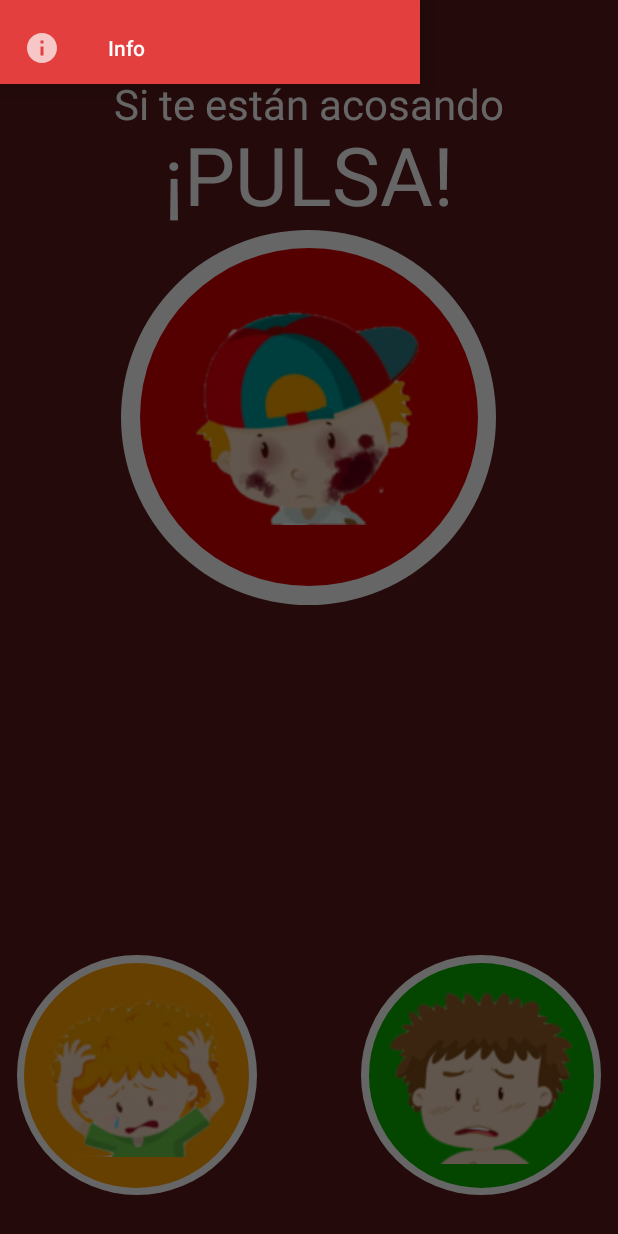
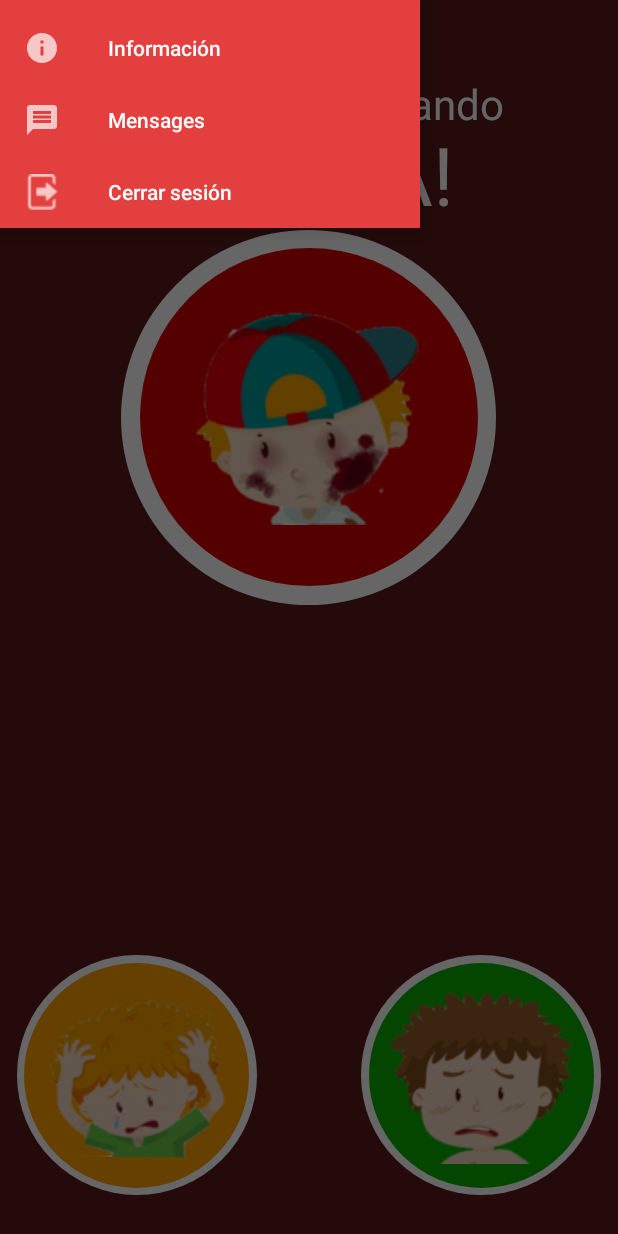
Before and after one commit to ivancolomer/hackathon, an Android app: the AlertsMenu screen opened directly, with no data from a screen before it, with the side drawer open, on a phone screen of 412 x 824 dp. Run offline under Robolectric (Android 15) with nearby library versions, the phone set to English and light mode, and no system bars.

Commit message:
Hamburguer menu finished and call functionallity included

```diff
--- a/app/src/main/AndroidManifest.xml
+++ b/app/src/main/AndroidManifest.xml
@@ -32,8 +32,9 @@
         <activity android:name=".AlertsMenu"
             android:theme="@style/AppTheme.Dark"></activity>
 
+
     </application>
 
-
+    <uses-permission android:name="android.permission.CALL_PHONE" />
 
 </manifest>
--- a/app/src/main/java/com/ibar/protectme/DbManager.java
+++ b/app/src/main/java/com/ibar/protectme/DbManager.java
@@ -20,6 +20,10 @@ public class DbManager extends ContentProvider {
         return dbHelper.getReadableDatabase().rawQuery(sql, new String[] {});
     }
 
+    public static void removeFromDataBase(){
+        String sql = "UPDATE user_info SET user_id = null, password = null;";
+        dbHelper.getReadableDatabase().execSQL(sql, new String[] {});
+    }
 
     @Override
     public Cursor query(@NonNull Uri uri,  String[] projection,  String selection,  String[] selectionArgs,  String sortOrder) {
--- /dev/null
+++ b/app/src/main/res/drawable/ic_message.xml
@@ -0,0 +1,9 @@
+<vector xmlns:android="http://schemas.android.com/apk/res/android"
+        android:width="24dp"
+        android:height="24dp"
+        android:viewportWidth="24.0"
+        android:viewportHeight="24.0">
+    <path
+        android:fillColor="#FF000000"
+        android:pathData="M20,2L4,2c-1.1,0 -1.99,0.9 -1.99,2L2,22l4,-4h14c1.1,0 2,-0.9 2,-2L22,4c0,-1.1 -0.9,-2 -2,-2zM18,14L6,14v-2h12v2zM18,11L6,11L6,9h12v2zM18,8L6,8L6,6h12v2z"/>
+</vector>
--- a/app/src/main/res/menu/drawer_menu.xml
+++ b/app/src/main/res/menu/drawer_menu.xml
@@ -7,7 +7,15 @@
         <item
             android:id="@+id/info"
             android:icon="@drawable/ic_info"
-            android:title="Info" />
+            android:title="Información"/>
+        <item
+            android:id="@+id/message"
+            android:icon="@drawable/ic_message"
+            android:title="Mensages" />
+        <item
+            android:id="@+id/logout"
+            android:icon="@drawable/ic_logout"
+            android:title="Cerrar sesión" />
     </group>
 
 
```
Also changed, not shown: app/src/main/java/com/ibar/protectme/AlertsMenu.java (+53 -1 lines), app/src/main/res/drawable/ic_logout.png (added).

----

# What is being asked
Find all the lines containing "main" in the material, then copy them.

# Solution to this task
--- a/app/src/main/AndroidManifest.xml
+++ b/app/src/main/AndroidManifest.xml
--- a/app/src/main/java/com/ibar/protectme/DbManager.java
+++ b/app/src/main/java/com/ibar/protectme/DbManager.java
+++ b/app/src/main/res/drawable/ic_message.xml
--- a/app/src/main/res/menu/drawer_menu.xml
+++ b/app/src/main/res/menu/drawer_menu.xml
Also changed, not shown: app/src/main/java/com/ibar/protectme/AlertsMenu.java (+53 -1 lines), app/src/main/res/drawable/ic_logout.png (added).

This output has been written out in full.